WHILE we wished that this situation would not have happened in the first place, Britain’s departure from the European Union is becoming more of a reality and the talks to bring about Brexit will begin in earnest next month after the British general election. Last weekend, at an extraordinary meeting of the European Council, the other 27 members of the EU, Ireland included, agreed their negotiating stance, which seems tough but fair and addresses Ireland’s main concerns.
Britain cannot be seen to emerge with a deal that leaves them looking better-off outside the EU, otherwise there will be a rush of other countries for the exit door. However, the decision of its people has to be respected and cordial relations need to be maintained.

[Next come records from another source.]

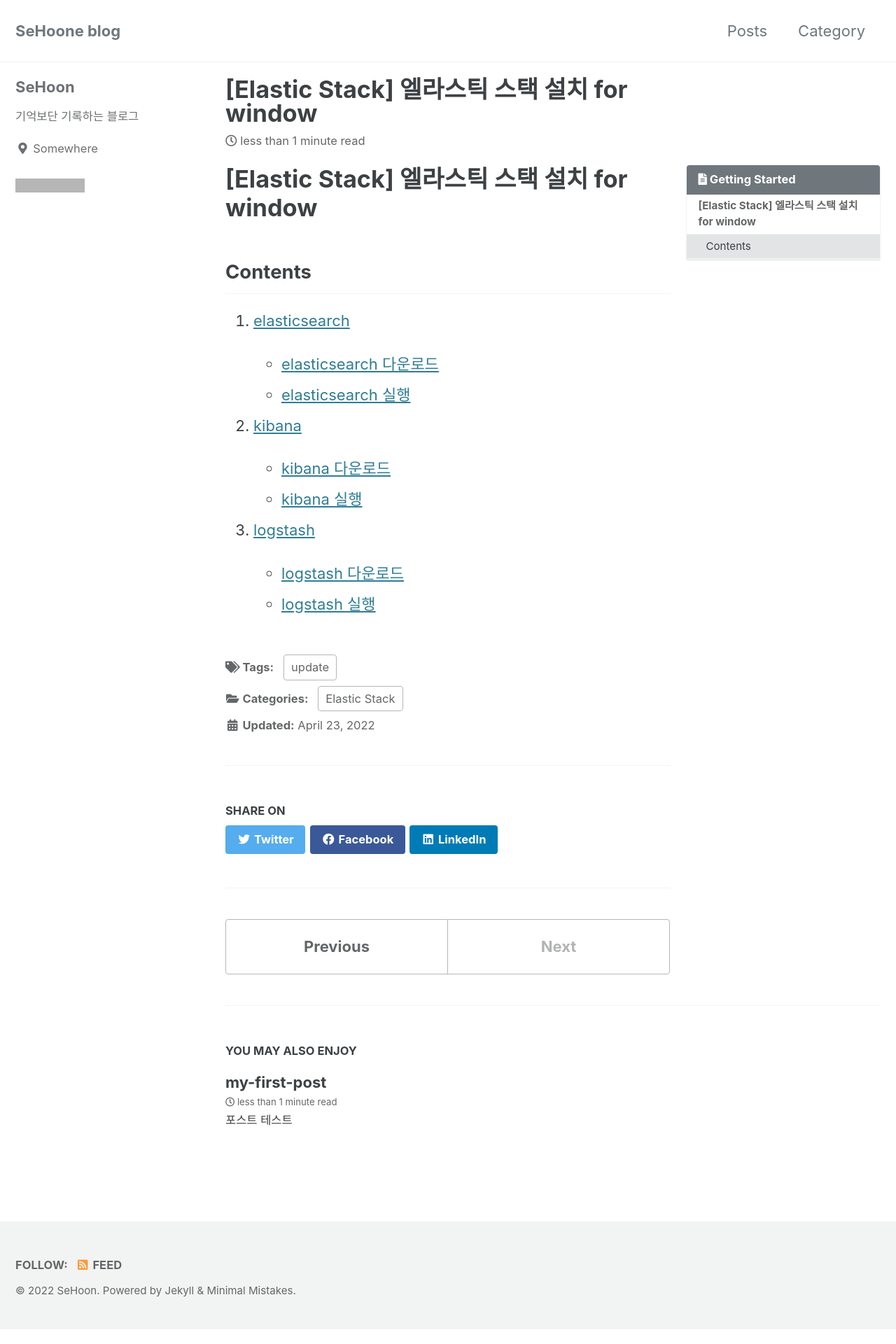
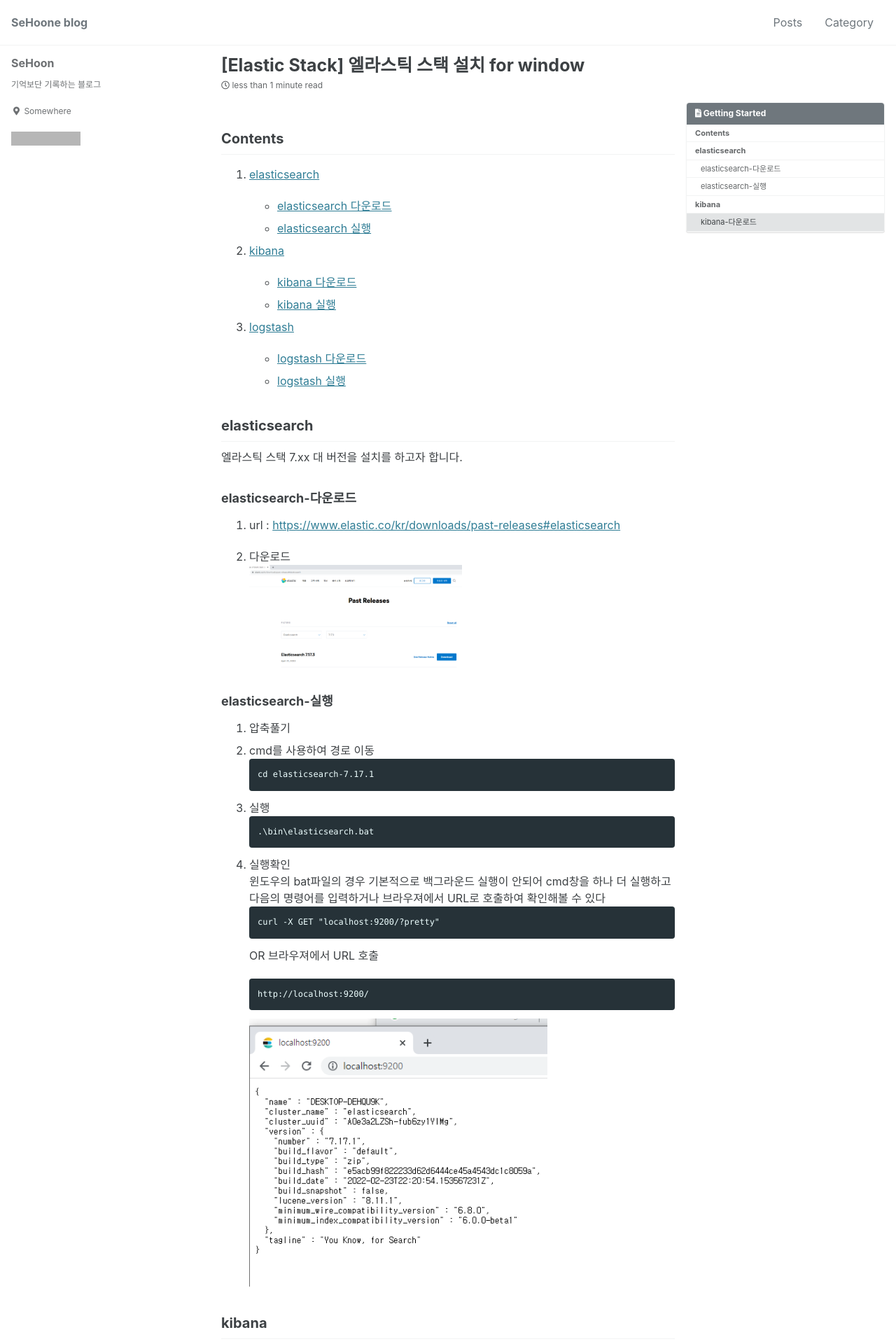
Before and after one commit to sehoone/sehoone.github.io, a Jekyll site: the page built from _posts/2022-04-27-elk-install.md, in a window 1280 px wide. Shown: the top 1920 px of the page at 70% size. Built offline with Jekyll 4.4.1, drawn with Linux system fonts in a browser that asks for light colours; cached includes are drawn as plain includes; before the commit the page ends 1899 px from its top, so only the background shows below that; grey boxes are pictures that could not be loaded.

Commit message:
add-elk-install

````diff
--- a/_posts/2022-04-27-elk-install.md
+++ b/_posts/2022-04-27-elk-install.md
@@ -8,8 +8,6 @@ tags:
 toc: true
 toc_label: "Getting Started"
 ---
-
-# [Elastic Stack] 엘라스틱 스택 설치 for window
 
 ## Contents
 
@@ -27,3 +25,40 @@ toc_label: "Getting Started"
 
    - [logstash 다운로드](#logstash-다운로드)
    - [logstash 실행](#logstash-실행)
+
+## elasticsearch
+
+엘라스틱 스택 7.xx 대 버전을 설치를 하고자 합니다.
+
+### elasticsearch-다운로드
+
+1. url : [https://www.elastic.co/kr/downloads/past-releases#elasticsearch](https://www.elastic.co/kr/downloads/past-releases#elasticsearch)
+
+2. 다운로드
+![image](/assets/images/elasticsearch1.png){: width="50%" height="50%"}
+
+### elasticsearch-실행
+
+1. 압축풀기
+2. cmd를 사용하여 경로 이동
+```
+cd elasticsearch-7.17.1
+```
+3. 실행
+```
+.\bin\elasticsearch.bat
+```
+4. 실행확인
+   윈도우의 bat파일의 경우 기본적으로 백그라운드 실행이 안되어 cmd창을 하나 더 실행하고 다음의 명령어를 입력하거나 브라우져에서 URL로 호출하여 확인해볼 수 있다
+```
+curl -X GET "localhost:9200/?pretty"
+```
+  OR 브라우져에서 URL 호출
+```
+http://localhost:9200/
+```
+  ![image](/assets/images/elasticsearch2.png){: width="70%" height="70%"}
+
+## kibana
+
+### kibana-다운로드
--- a/_sass/minimal-mistakes/_reset.scss
+++ b/_sass/minimal-mistakes/_reset.scss
@@ -8,18 +8,18 @@ html {
   /* apply a natural box layout model to all elements */
   box-sizing: border-box;
   background-color: $background-color;
-  font-size: 16px;
+  font-size: 14px;
 
   @include breakpoint($medium) {
-    font-size: 18px;
+    font-size: 16px;
   }
 
   @include breakpoint($large) {
-    font-size: 20px;
+    font-size: 16px;
   }
 
   @include breakpoint($x-large) {
-    font-size: 22px;
+    font-size: 16px;
   }
 
   -webkit-text-size-adjust: 100%;
````
Also changed, not shown: assets/images/elasticsearch1.png (added), assets/images/elasticsearch2.PNG (added).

This is especially important for the Republic of Ireland as Britain’s nearest neighbour and biggest trading partner and because of the overriding necessity to maintain cross-border agreements between us and Northern Ireland that underpin the peace process, which is working but still fragile and can never be taken for granted. Therefore, it is good to note that the EU’s Brexit negotiating position takes this special relationship into account and will be at pains to protect it.

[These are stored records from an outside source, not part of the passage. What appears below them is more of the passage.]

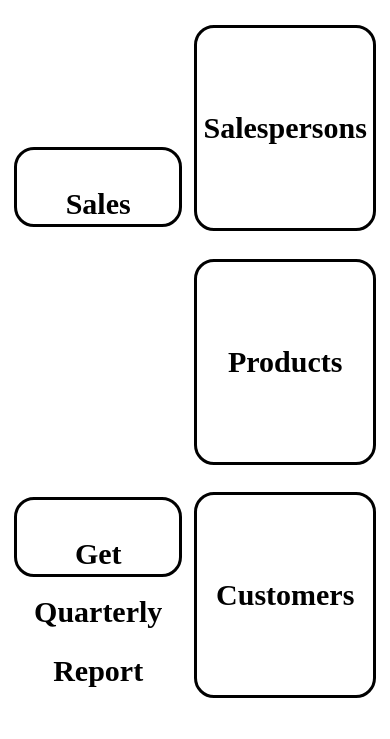
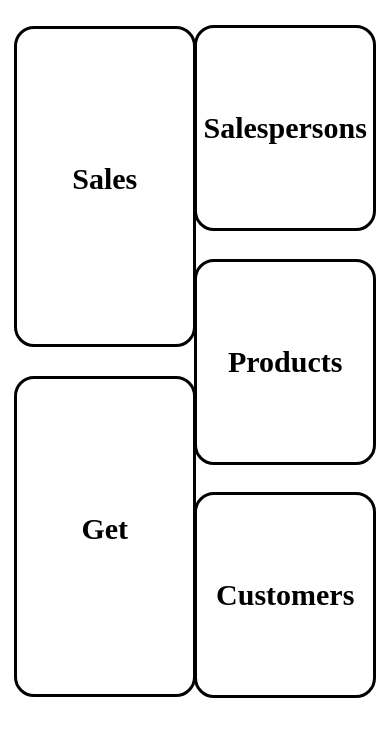
Before and after one commit to KamrynNJ/BeSpoked-Bikes, a plain HTML site: page index.html in a window 390 px wide. Shown: the part 105-844 px from the top of the page. Drawn offline with Linux system fonts and the light colour scheme.

Commit message:
home page sale and quarterly report divs have stable hieght and responsive width

```diff
--- a/style/homePage.css
+++ b/style/homePage.css
@@ -63,18 +63,20 @@
 }
 #sales{
   text-align: center;
-  line-height: 15vw;
+  line-height: 250px;
   border-radius: 20px;
   border-style: solid;
-  height: 19vw;
+  height: 315px;
+  width: 45vw;
   font-size: 20px;
 }
 #reports{
   text-align: center;
-  line-height: 15vw;
+  line-height: 250px;
   border-style: solid;
   border-radius: 20px;
-  height: 19vw;
+  height: 315px;
+  width: 45vw;
   font-size: 20px;
 }
 
```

Sadly, the reality is that Ireland will be hit by the inevitable economic pain of Brexit, with our agri food sector set to suffer and, by extension, rural communities.